In this final installment of my three part series on maximizing project profits, I'd like to examine how change management fits into the equation. And, believe me, it's a big fit. Change management – when done poorly – can lead an otherwise successful project down a very destructive path.
Project success is usually judged around three key factors: (a) on time delivery; (b) on budget delivery; and (c) customer satisfaction. In fact, success on the first two factors usually goes along way in experiencing success on the third factor. And how we handle change management affects them all. Let's consider...
• Carefully managing project scope. One of the most difficult things to do as a project manager is perform scope control. During a project’s planning phases, requirements are discussed, revised, detailed and documented for ultimate approval and sign-off. Thus is the benchmark established, that the project management solution will be required to meet.
Where danger lurks however is in the “discussing and revising” of a project’s requirements. With numerous stakeholders on a given project the risk of scopecreep increases. A successful project manager is able to synthesize stakeholder input and use an “Occam’s Razor” approach to defining the project’s true needs and reserving the “nice to have” elements to a successive project where possible.
Once a project’s scope is defined and approved, it is recommended project managers follow these three general practice elements throughout the engagement:
• Utilize a requirements traceability matrix. The project manager can make this as detailed or as simple as they want. The key concept here is to track requirements as those functions are built into the system being developed. It is usually best to do this within the original scoping document – noting throughout the system development process where key requirements are being met.
This will serve two main purposes: (1) documenting that all requirements are included in the design of the system; and (2) making it easier for the end users to test the system during user acceptance testing as they’ll have a better understanding how to verify the requirements and create test cases to appropriately test its functionality.
• Stay on top of the developers' tasks. By closely tracking project team members activities on assigned tasks, the project manager can ensure team members are staying on task. This allows a project manager to better identify when team members are engaging in out-of-scope efforts – which is a common occurrence when customers have direct access to team members. Unplanned or out-of-scope work can lead to unplanned hours being spent on the project, which is a huge budget killer and can ultimately hurt the profitability of the project. Weekly team meetings are a great way for a project manager to stay in tune with what work the team members are performing and allow him or her to redirect their efforts if unplanned work is happening.

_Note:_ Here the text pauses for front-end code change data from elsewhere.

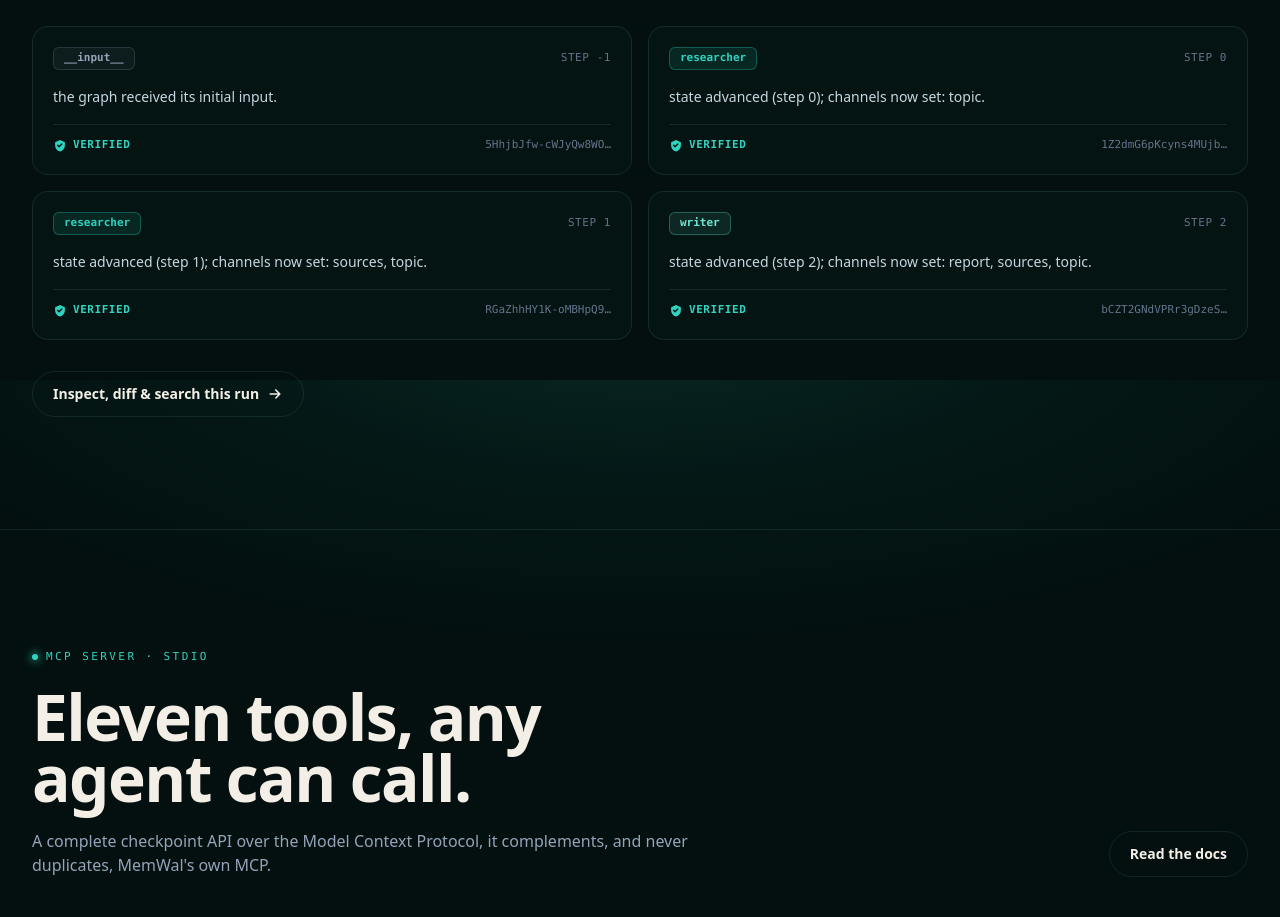
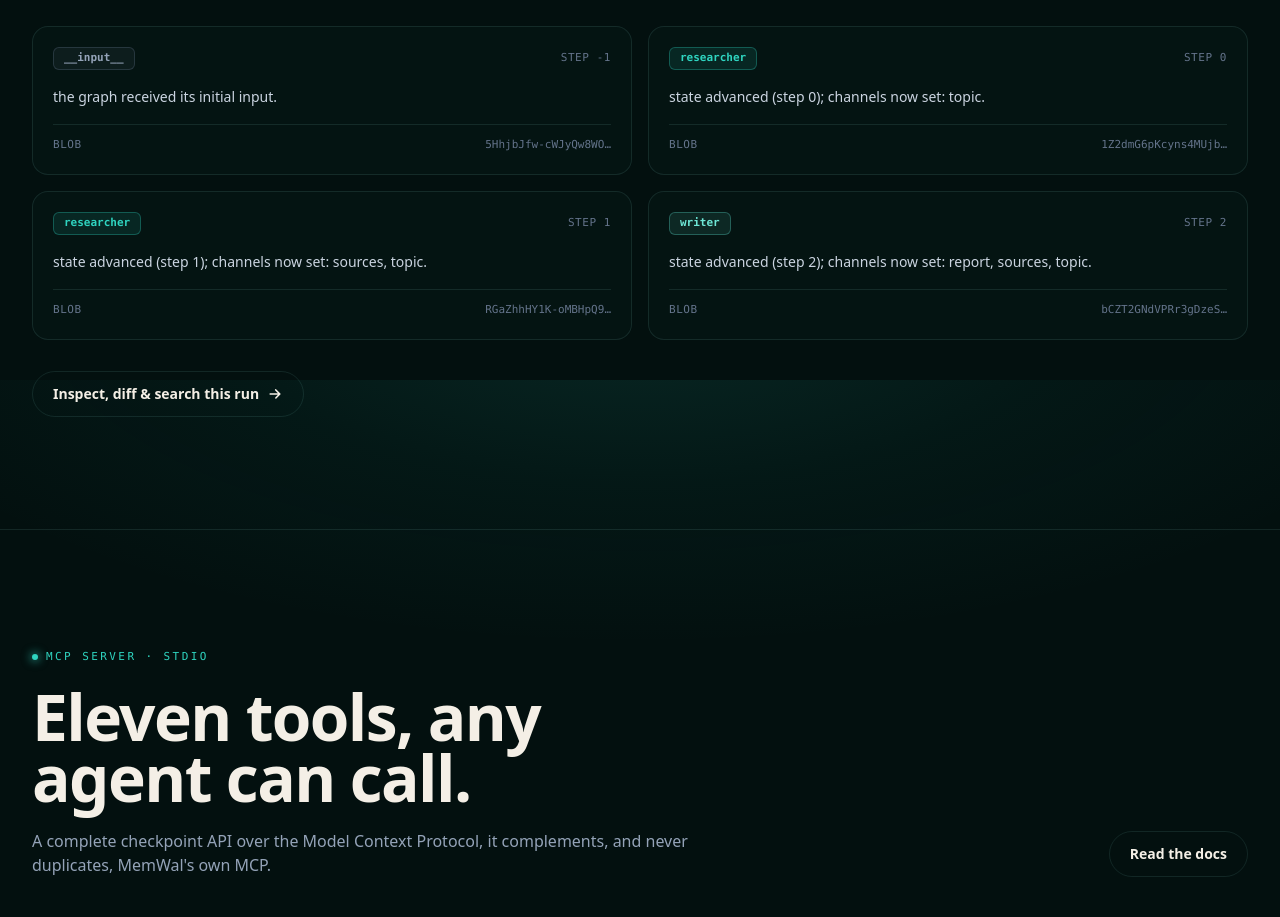
Before and after one commit to faithabiodun/tuskpoint, a Next.js app in the folder web/: page / in a window 1280 px wide. Shown: the part 3620-4537 px from the top of the page. Built offline with nearby package versions, Linux system fonts and the light colour scheme.

Commit message:
Homepage: drop the verified badge, add a logo splash
Removes the shield "verified" pill from the run-evidence cards (left just
the blob link), and adds a brief TuskPoint logo splash on first visit per
session, fading out after ~2s and skipped under prefers-reduced-motion.

```diff
--- a/web/src/app/layout.tsx
+++ b/web/src/app/layout.tsx
@@ -2,6 +2,7 @@
 import "./globals.css";
 import { SiteHeader } from "@/components/SiteHeader";
 import { SiteFooter } from "@/components/SiteFooter";
+import { SplashScreen } from "@/components/SplashScreen";
 
 export const metadata: Metadata = {
   title: "TuskPoint - Verifiable LangGraph checkpoints on Walrus",
@@ -38,6 +39,7 @@
   return (
     <html lang="en">
       <body className="min-h-screen flex flex-col">
+        <SplashScreen />
         <SiteHeader />
         <main className="flex-1">{children}</main>
         <SiteFooter />
--- a/web/src/components/RunEvidence.tsx
+++ b/web/src/components/RunEvidence.tsx
@@ -69,18 +69,8 @@
               </p>
 
               <div className="mt-4 flex items-center gap-2 border-t border-line pt-3">
-                <span className="flex items-center gap-1.5 font-mono text-[11px] font-semibold uppercase tracking-wider text-flame">
-                  <svg
-                    viewBox="0 0 20 20"
-                    className="h-3.5 w-3.5"
-                    fill="currentColor"
-                  >
-                    <path
-                      fillRule="evenodd"
-                      d="M10 1.5 3 4.5v4.7c0 4.1 2.8 7.6 7 8.8 4.2-1.2 7-4.7 7-8.8V4.5l-7-3Zm3.3 6.2-4 4a1 1 0 0 1-1.4 0l-2-2a1 1 0 1 1 1.4-1.4l1.3 1.3 3.3-3.3a1 1 0 0 1 1.4 1.4Z"
-                    />
-                  </svg>
-                  verified
+                <span className="font-mono text-[11px] uppercase tracking-wider text-slate-500">
+                  blob
                 </span>
                 <a
                   href={`${EVIDENCE_AGGREGATOR}${c.blobId}`}
--- /dev/null
+++ b/web/src/components/SplashScreen.tsx
@@ -0,0 +1,63 @@
+"use client";
+
+import { useEffect, useState } from "react";
+import { LogoMark } from "./Logo";
+
+const HOLD_MS = 2000; // logo visible
+const FADE_MS = 500; // fade-out duration
+
+/**
+ * A brief logo splash shown the first time a visitor lands in a session.
+ * Holds the TuskPoint mark + wordmark for ~2s, then fades out and unmounts.
+ * Gated by sessionStorage so it shows once per tab session, not on every
+ * client-side navigation. Respects prefers-reduced-motion by skipping it.
+ */
+export function SplashScreen() {
+  const [show, setShow] = useState(false);
+  const [leaving, setLeaving] = useState(false);
+
+  useEffect(() => {
+    if (typeof window === "undefined") return;
+
+    const seen = sessionStorage.getItem("tp-splash-seen");
+    const reduce = window.matchMedia(
+      "(prefers-reduced-motion: reduce)",
+    ).matches;
+    if (seen || reduce) return;
+
+    sessionStorage.setItem("tp-splash-seen", "1");
+    setShow(true);
+
+    const fadeTimer = setTimeout(() => setLeaving(true), HOLD_MS);
+    const doneTimer = setTimeout(() => setShow(false), HOLD_MS + FADE_MS);
+    return () => {
+      clearTimeout(fadeTimer);
+      clearTimeout(doneTimer);
+    };
+  }, []);
+
+  if (!show) return null;
+
+  return (
+    <div
+      aria-hidden
+      className={`fixed inset-0 z-[100] flex items-center justify-center bg-ink-950 transition-opacity duration-500 ${
+        leaving ? "pointer-events-none opacity-0" : "opacity-100"
+      }`}
+    >
+      <div className="flex flex-col items-center gap-5">
+        <LogoMark className="h-20 w-20 animate-[tp-rise_0.7s_ease-out]" idPrefix="splash" />
+        <span className="text-2xl font-extrabold tracking-tight text-cream animate-[tp-rise_0.7s_ease-out_0.1s_both]">
+          Tusk<span className="text-flame">Point</span>
+        </span>
+      </div>
+
+      <style>{`
+        @keyframes tp-rise {
+          from { opacity: 0; transform: translateY(8px) scale(0.96); }
+          to   { opacity: 1; transform: translateY(0) scale(1); }
+        }
+      `}</style>
+    </div>
+  );
+}
```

• Don't be afraid of product change orders. If the project manager finds his project team members are performing unplanned or out-of-scope work at the request of the customer, then the creation of a “Change Order” to document the work being requested and performed will allow the project manager to formally charge the customer for this work as well as avoid any budget “gotchas” at the end of the project, which can be upsetting to all parties.
Candidly, most projects require change orders at some point as new requirements come to light and additional functionality must be added. This is why establishing a benchmark at the outset is so critical. Documenting this work, estimating the hours and price, and getting customer sign-off to perform the work will help the project remain profitable and on budget for a successful deployment.
Viewpath’s robust project management platform and intelligent scheduling engine, helps project managers and their team members establish critical project benchmarks, assign the right resources to individual tasks, and perform what-if analyses so appropriate feedback and guidance can be provided to the customer before any out-of-scope work is undertaken. We take the guess work out of project and resource management so project manager’s can do what they do best.
Readers – what are your thoughts on controlling and maximizing the profitability of your projects? Do you agree? Please share your thoughts.
For more information on how Viewpath can help you with your project management and capacity planning needs, please visit www.viewpath.com